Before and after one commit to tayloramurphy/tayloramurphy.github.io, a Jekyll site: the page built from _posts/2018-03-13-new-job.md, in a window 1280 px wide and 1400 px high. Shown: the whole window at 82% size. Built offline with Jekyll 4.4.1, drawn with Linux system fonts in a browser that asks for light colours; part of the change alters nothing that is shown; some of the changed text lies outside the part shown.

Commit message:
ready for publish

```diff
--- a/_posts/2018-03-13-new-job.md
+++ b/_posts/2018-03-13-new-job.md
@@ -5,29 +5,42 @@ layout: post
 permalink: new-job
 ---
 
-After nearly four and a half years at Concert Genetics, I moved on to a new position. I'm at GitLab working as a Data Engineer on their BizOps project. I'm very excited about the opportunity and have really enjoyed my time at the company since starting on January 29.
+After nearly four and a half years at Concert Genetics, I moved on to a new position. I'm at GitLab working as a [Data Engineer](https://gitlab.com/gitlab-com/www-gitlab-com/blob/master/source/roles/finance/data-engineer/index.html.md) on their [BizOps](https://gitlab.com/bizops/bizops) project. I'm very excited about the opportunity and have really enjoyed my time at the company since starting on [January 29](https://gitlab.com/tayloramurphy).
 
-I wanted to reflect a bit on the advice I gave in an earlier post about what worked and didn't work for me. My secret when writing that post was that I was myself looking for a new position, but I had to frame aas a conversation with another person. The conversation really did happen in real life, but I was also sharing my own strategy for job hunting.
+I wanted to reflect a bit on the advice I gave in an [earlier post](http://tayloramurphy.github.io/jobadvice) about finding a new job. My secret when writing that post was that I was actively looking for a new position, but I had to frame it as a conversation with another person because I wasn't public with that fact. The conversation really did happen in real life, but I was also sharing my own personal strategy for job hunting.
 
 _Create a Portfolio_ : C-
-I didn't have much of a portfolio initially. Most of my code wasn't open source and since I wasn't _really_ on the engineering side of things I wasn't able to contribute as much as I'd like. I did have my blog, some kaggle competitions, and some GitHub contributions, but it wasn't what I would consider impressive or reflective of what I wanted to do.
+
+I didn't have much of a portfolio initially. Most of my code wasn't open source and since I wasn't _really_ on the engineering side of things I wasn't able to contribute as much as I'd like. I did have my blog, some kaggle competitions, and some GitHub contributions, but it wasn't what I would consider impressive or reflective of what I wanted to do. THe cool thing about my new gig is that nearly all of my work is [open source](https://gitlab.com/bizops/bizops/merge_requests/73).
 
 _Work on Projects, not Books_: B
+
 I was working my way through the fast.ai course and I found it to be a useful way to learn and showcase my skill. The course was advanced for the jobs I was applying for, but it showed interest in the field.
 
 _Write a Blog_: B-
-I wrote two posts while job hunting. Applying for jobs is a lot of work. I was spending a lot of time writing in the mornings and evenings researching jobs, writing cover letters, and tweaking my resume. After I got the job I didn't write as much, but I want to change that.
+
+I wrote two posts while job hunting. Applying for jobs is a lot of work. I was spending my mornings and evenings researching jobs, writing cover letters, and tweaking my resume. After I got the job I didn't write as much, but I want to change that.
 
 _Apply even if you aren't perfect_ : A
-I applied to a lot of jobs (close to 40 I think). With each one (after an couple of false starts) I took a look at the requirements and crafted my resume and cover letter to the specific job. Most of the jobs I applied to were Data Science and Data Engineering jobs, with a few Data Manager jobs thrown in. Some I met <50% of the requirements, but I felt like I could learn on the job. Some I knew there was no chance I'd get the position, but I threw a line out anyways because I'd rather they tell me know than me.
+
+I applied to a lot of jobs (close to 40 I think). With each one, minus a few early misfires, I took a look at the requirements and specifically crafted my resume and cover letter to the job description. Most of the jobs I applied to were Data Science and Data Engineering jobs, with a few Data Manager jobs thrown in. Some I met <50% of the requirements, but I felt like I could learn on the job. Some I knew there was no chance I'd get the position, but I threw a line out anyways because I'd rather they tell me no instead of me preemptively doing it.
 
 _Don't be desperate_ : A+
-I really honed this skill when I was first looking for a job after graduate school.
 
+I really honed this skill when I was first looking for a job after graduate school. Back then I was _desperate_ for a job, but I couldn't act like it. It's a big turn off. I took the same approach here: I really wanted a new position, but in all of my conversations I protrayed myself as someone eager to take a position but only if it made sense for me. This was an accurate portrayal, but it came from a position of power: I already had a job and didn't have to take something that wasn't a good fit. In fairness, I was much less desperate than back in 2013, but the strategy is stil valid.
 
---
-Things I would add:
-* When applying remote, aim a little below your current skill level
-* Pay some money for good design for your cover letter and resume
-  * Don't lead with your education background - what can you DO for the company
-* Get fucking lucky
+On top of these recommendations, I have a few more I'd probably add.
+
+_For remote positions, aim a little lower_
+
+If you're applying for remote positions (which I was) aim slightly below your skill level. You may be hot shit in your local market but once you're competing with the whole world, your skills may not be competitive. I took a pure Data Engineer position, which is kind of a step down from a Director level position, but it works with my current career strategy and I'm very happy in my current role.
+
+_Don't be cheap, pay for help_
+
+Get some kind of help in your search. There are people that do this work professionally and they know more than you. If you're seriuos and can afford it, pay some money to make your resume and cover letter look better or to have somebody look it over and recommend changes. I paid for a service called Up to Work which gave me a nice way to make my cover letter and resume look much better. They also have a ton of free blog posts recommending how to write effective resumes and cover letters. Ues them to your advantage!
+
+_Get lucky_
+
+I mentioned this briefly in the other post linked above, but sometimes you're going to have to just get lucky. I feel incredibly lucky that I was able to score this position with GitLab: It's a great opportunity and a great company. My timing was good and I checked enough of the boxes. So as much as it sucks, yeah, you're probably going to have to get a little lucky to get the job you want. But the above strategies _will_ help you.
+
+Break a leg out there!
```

Problem to solve: Reproduce the data shown above exactly, including every line.

Solution for this problem:
Before and after one commit to tayloramurphy/tayloramurphy.github.io, a Jekyll site: the page built from _posts/2018-03-13-new-job.md, in a window 1280 px wide and 1400 px high. Shown: the whole window at 82% size. Built offline with Jekyll 4.4.1, drawn with Linux system fonts in a browser that asks for light colours; part of the change alters nothing that is shown; some of the changed text lies outside the part shown.

Commit message:
ready for publish

```diff
--- a/_posts/2018-03-13-new-job.md
+++ b/_posts/2018-03-13-new-job.md
@@ -5,29 +5,42 @@ layout: post
 permalink: new-job
 ---
 
-After nearly four and a half years at Concert Genetics, I moved on to a new position. I'm at GitLab working as a Data Engineer on their BizOps project. I'm very excited about the opportunity and have really enjoyed my time at the company since starting on January 29.
+After nearly four and a half years at Concert Genetics, I moved on to a new position. I'm at GitLab working as a [Data Engineer](https://gitlab.com/gitlab-com/www-gitlab-com/blob/master/source/roles/finance/data-engineer/index.html.md) on their [BizOps](https://gitlab.com/bizops/bizops) project. I'm very excited about the opportunity and have really enjoyed my time at the company since starting on [January 29](https://gitlab.com/tayloramurphy).
 
-I wanted to reflect a bit on the advice I gave in an earlier post about what worked and didn't work for me. My secret when writing that post was that I was myself looking for a new position, but I had to frame aas a conversation with another person. The conversation really did happen in real life, but I was also sharing my own strategy for job hunting.
+I wanted to reflect a bit on the advice I gave in an [earlier post](http://tayloramurphy.github.io/jobadvice) about finding a new job. My secret when writing that post was that I was actively looking for a new position, but I had to frame it as a conversation with another person because I wasn't public with that fact. The conversation really did happen in real life, but I was also sharing my own personal strategy for job hunting.
 
 _Create a Portfolio_ : C-
-I didn't have much of a portfolio initially. Most of my code wasn't open source and since I wasn't _really_ on the engineering side of things I wasn't able to contribute as much as I'd like. I did have my blog, some kaggle competitions, and some GitHub contributions, but it wasn't what I would consider impressive or reflective of what I wanted to do.
+
+I didn't have much of a portfolio initially. Most of my code wasn't open source and since I wasn't _really_ on the engineering side of things I wasn't able to contribute as much as I'd like. I did have my blog, some kaggle competitions, and some GitHub contributions, but it wasn't what I would consider impressive or reflective of what I wanted to do. THe cool thing about my new gig is that nearly all of my work is [open source](https://gitlab.com/bizops/bizops/merge_requests/73).
 
 _Work on Projects, not Books_: B
+
 I was working my way through the fast.ai course and I found it to be a useful way to learn and showcase my skill. The course was advanced for the jobs I was applying for, but it showed interest in the field.
 
 _Write a Blog_: B-
-I wrote two posts while job hunting. Applying for jobs is a lot of work. I was spending a lot of time writing in the mornings and evenings researching jobs, writing cover letters, and tweaking my resume. After I got the job I didn't write as much, but I want to change that.
+
+I wrote two posts while job hunting. Applying for jobs is a lot of work. I was spending my mornings and evenings researching jobs, writing cover letters, and tweaking my resume. After I got the job I didn't write as much, but I want to change that.
 
 _Apply even if you aren't perfect_ : A
-I applied to a lot of jobs (close to 40 I think). With each one (after an couple of false starts) I took a look at the requirements and crafted my resume and cover letter to the specific job. Most of the jobs I applied to were Data Science and Data Engineering jobs, with a few Data Manager jobs thrown in. Some I met <50% of the requirements, but I felt like I could learn on the job. Some I knew there was no chance I'd get the position, but I threw a line out anyways because I'd rather they tell me know than me.
+
+I applied to a lot of jobs (close to 40 I think). With each one, minus a few early misfires, I took a look at the requirements and specifically crafted my resume and cover letter to the job description. Most of the jobs I applied to were Data Science and Data Engineering jobs, with a few Data Manager jobs thrown in. Some I met <50% of the requirements, but I felt like I could learn on the job. Some I knew there was no chance I'd get the position, but I threw a line out anyways because I'd rather they tell me no instead of me preemptively doing it.
 
 _Don't be desperate_ : A+
-I really honed this skill when I was first looking for a job after graduate school.
 
+I really honed this skill when I was first looking for a job after graduate school. Back then I was _desperate_ for a job, but I couldn't act like it. It's a big turn off. I took the same approach here: I really wanted a new position, but in all of my conversations I protrayed myself as someone eager to take a position but only if it made sense for me. This was an accurate portrayal, but it came from a position of power: I already had a job and didn't have to take something that wasn't a good fit. In fairness, I was much less desperate than back in 2013, but the strategy is stil valid.
 
---
-Things I would add:
-* When applying remote, aim a little below your current skill level
-* Pay some money for good design for your cover letter and resume
-  * Don't lead with your education background - what can you DO for the company
-* Get fucking lucky
+On top of these recommendations, I have a few more I'd probably add.
+
+_For remote positions, aim a little lower_
+
+If you're applying for remote positions (which I was) aim slightly below your skill level. You may be hot shit in your local market but once you're competing with the whole world, your skills may not be competitive. I took a pure Data Engineer position, which is kind of a step down from a Director level position, but it works with my current career strategy and I'm very happy in my current role.
+
+_Don't be cheap, pay for help_
+
+Get some kind of help in your search. There are people that do this work professionally and they know more than you. If you're seriuos and can afford it, pay some money to make your resume and cover letter look better or to have somebody look it over and recommend changes. I paid for a service called Up to Work which gave me a nice way to make my cover letter and resume look much better. They also have a ton of free blog posts recommending how to write effective resumes and cover letters. Ues them to your advantage!
+
+_Get lucky_
+
+I mentioned this briefly in the other post linked above, but sometimes you're going to have to just get lucky. I feel incredibly lucky that I was able to score this position with GitLab: It's a great opportunity and a great company. My timing was good and I checked enough of the boxes. So as much as it sucks, yeah, you're probably going to have to get a little lucky to get the job you want. But the above strategies _will_ help you.
+
+Break a leg out there!
```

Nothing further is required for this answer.